1. A method of providing discrete, substantially identical web segments for one-at-a-time sequential alternate dispensing comprising the steps of perforating a pair of elongated webs at a plurality of equally longitudinally spaced apart transversely extending lines, superposing said webs and convolute winding said webs while spacing the lines of perforations of one web intermediate the lines of perforations of the other web to provide a web roll having a tail wherein one web projects beyond the other, and exerting an unwinding force on the tail of said one web while subjecting the superposed webs to a second force generally normal to the first mentioned force and which second force tends to adhere said webs together. 2. A method of sequential delivery of web segments alternately from a double wound web roll comprising providing a web roll having a pair of substantially identical elongated webs each being perforated at a plurality of equally longitudinally spaced apart transversely extending lines with the lines of perforation of one web being intermediate the lines of perforation of the other web, exerting an unwinding force on one web while subjecting the superposed webs to a second force gen erally normal to the first mentioned force and which second force tends to adhere said webs together, advancing the first web until a line of perforation therein is aligned with said second force, said second force being of a magnitude sufficient to cause said pulling force to detach a segment from said first web, and

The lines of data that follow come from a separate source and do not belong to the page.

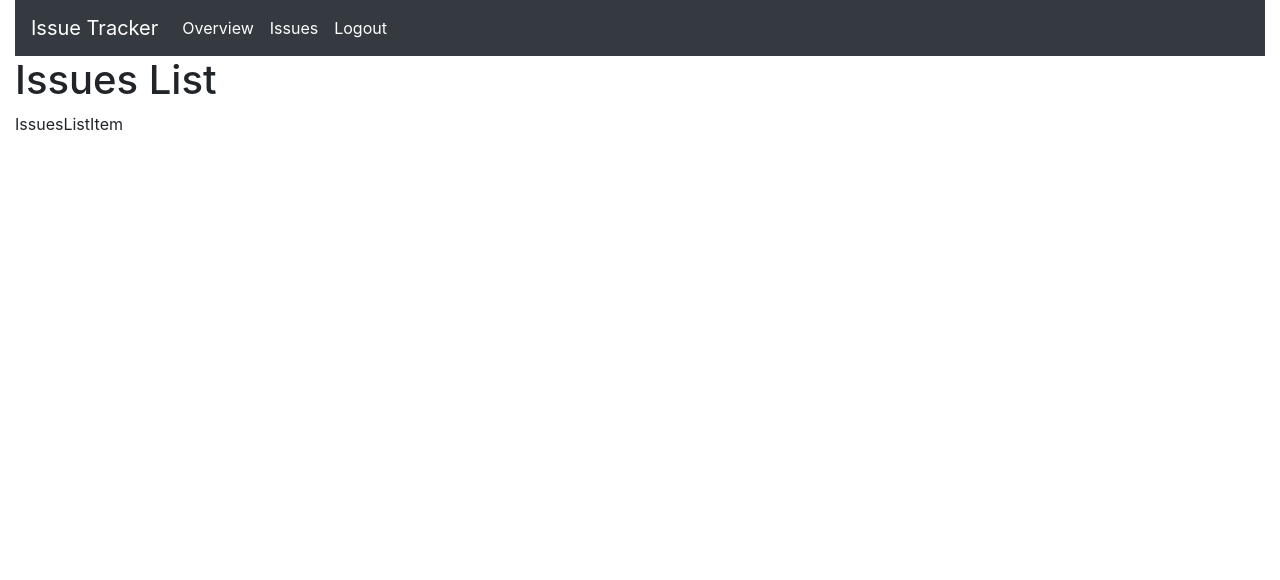
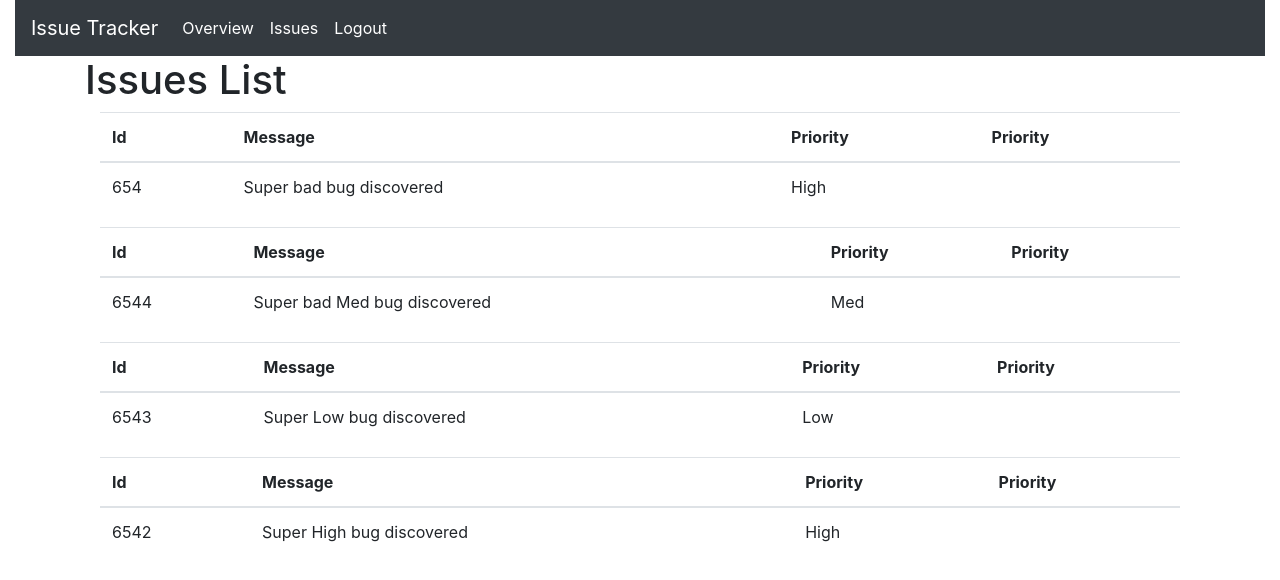
Before and after one commit to Paul---/tracker, a React (Create React App) app: page /issues in a window 1280 px wide. Shown: the top 580 px of the page. Built offline with nearby package versions, Linux system fonts and the light colour scheme.

Commit message:
add items to issues list

```diff
--- a/src/components/IssuesComponents/IssuesList/IssuesList.jsx
+++ b/src/components/IssuesComponents/IssuesList/IssuesList.jsx
@@ -1,5 +1,10 @@
 import React from 'react';
 
 export default function IssuesList({ children }) {
-  return <div>{children}</div>;
+  return (
+    <div className='container'>
+      <h1>Issues List</h1>
+      {children}
+    </div>
+  );
 }
--- a/src/components/IssuesComponents/IssuesListItem/IssuesListItem.jsx
+++ /dev/null
@@ -1,5 +0,0 @@
-import React from 'react';
-
-export default function IssuesListItem() {
-  return <div>IssuesListItem</div>;
-}
--- /dev/null
+++ b/src/components/ListItem/ListItem.jsx
@@ -0,0 +1,26 @@
+import React from 'react';
+import Table from 'react-bootstrap/Table';
+
+export default function ListItem({ id, message, priority }) {
+  return (
+    <div className='container'>
+      <Table responsive>
+        <thead>
+          <tr>
+            <th>Id</th>
+            <th>Message</th>
+            <th>Priority</th>
+            <th>Priority</th>
+          </tr>
+        </thead>
+        <tbody>
+          <tr>
+            <td>{id}</td>
+            <td>{message}</td>
+            <td>{priority}</td>
+          </tr>
+        </tbody>
+      </Table>
+    </div>
+  );
+}
--- a/src/pages/IssuesPage/IssuesPage.jsx
+++ b/src/pages/IssuesPage/IssuesPage.jsx
@@ -1,19 +1,25 @@
 import React from 'react';
 import IssuesList from '../../components/IssuesComponents/IssuesList/IssuesList';
-import IssuesListItem from '../../components/IssuesComponents/IssuesListItem/IssuesListItem';
+import ListItem from '../../components/ListItem/ListItem';
 
 const testIssuesArr = [
-  { id: 654, severity: 'High', details: 'Super bad bug discovered' },
-  { id: 6544, severity: 'Med', details: 'Super bad Med bug discovered' },
-  { id: 6543, severity: 'Low', details: 'Super Low bug discovered' },
-  { id: 6542, severity: 'High', details: 'Super High bug discovered' }
+  { id: 654, priority: 'High', message: 'Super bad bug discovered' },
+  { id: 6544, priority: 'Med', message: 'Super bad Med bug discovered' },
+  { id: 6543, priority: 'Low', message: 'Super Low bug discovered' },
+  { id: 6542, priority: 'High', message: 'Super High bug discovered' }
 ];
 export default function IssuesPage() {
   return (
     <>
       <IssuesList>
-        <h1>Issues List</h1>
-        <IssuesListItem />
+        {testIssuesArr.map(el => {
+         return <ListItem
+            key={el.id}
+            id={el.id}
+            priority={el.priority}
+            message={el.message}
+          />;
+        })}
       </IssuesList>
     </>
   );
```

thereafter applying a pulling force to said second web.
mg I I UNITED STATES PATENT OFFICE -CERTIFICATE OF CORRECTION Patent No. 3,770, 172 Dated November 6 1973 Inventor(s) Ernst DanielNystrand and Archie S. Krueger It is certified that: error appears in the above-identified patent and that said Letters Patent are hereby corrected as shown below:
Page 1 of the printed matter, Item , the name of the second inventor should be Archie S. Krueger.
Signed sealed this 11 th day of May 1971 EAL) j q Attest:
EDWARD I/LFLE'ICHER, JR. 0'. MARSHALL 'DANN Attesting Officer v Commissioner of Patents